As the legislature prepares to convene a special
session on the budget, there is an effort to cloud what was a very clear
message from voters in the November election.

came down firmly against new and higher taxes. That is the strong conclusion
when you look at how voters selected the winners among the propositions on the

attitudes on taxes played a leading role for candidates as well. In his
successful race to return to the governor’s office, Jerry Brown had to promise
there would be no new taxes without voter approval and stated on many occasions
that California "had to live within its means."

small businesses – reflecting the will of frustrated Californians everywhere –
want the legislature to make the tough decisions required to bring state
spending in line with available revenue.No
more gimmicks. No more borrowing. Get rid of the state’s deficit, which carries
with it the constant demand for higher taxes.

never-ending threat to businesses struggling in this recession is enough to
drive companies out of state to more friendly environments. Their departure
helps create California’s painfully high and seemingly immovable 12.4%
unemployment rate.

Small businesses create
more than half the new jobs in California each year. More and more of those
businesses will be creating those jobs in other states in the future.  In fact, in a recent letter to the California
Air Resources Board, former Governors Gray Davis, Pete Wilson and George
Deukmejian, noted that since January 2007, more than 2500 employers left
California for other states and some 109,000 jobs left with these

must be motivated in their upcoming decisions by the direction provided by
voters in November.

passing Prop 25 voters were saying they have had it with the finger pointing
and 100-day late budgets in Sacramento. 
They passed Prop 25 so that a budget – but not new or higher taxes –
could be passed with a majority vote and voted to penalize legislators by
cutting their salaries and expenses for missing our Constitutional budget

But the voters also said
no more shenanigans by passing Prop 26, which brings an end to calling tax
increases fees.  That little bit of word
play used to allow end runs around the two-thirds vote requirement for passing
new taxes by claiming new and increased levies were only "fees."

And voters made clear on
Nov. 2 they are in no mood for increased taxes. 
Prop 24, the Jobs Tax Initiative with a $1.3 billion tax hike on small
businesses and large employers alike was soundly rejected.

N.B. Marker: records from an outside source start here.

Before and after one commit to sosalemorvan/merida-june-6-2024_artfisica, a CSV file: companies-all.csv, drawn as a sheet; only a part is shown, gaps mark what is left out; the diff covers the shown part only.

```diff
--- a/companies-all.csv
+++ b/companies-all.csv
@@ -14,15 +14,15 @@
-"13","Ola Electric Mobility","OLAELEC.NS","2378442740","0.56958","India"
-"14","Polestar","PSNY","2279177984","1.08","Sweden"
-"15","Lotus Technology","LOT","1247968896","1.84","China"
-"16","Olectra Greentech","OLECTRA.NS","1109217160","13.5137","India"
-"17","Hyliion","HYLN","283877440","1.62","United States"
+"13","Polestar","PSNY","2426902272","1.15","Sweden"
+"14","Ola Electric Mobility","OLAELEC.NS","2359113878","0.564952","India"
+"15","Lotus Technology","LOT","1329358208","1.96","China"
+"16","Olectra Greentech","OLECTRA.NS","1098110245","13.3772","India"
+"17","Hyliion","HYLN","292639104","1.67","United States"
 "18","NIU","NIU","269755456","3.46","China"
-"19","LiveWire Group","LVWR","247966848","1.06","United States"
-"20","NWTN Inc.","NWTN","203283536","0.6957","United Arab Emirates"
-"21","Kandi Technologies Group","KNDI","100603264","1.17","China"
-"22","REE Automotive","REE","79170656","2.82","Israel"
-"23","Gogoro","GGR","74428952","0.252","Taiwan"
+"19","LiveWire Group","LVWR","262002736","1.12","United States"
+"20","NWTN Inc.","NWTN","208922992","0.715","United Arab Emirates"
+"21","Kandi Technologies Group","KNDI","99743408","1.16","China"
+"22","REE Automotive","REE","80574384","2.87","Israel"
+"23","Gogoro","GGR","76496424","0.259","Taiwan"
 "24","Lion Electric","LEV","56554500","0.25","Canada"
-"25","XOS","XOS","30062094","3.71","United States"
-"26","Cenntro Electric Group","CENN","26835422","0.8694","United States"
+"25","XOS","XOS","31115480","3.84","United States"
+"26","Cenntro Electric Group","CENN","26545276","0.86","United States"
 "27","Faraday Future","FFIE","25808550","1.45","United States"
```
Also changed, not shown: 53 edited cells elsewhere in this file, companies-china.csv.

Voters also said no
to a tax hike for state parks in Prop 21, oddly proposed to be part of the car

Finally, with Prop 22
voters protested the shell games and manipulation that take place in the annual
patchwork budget.  They demanded funds
for transportation not be raided to make it appear a budget is in balance.

Now is the time to make
tough decisions.  Most lawmakers are as
far from another election as they ever will be and that election is all the
more interesting with the prospect that they will run in a district not of
their own design, but created by a non-partisan citizens’ commission.

who believe the government does not take enough money from its citizens are
misinterpreting recent post-election polling information. They claim voters
don’t understand the budget. However, the voters understand the difficult job
situation, tough times for businesses, and their own precarious financial
situation during these recessionary times.

The no new taxes message from the voters is real.

current California budget was more than 100 days late, included higher taxes
that the legislature refused to acknowledge as such and was $6 billion out of
whack in just over a month.  Practically
the entire legislature was returned to office. 
They should do all they can to clean up this mess before passing it on
to a new administration.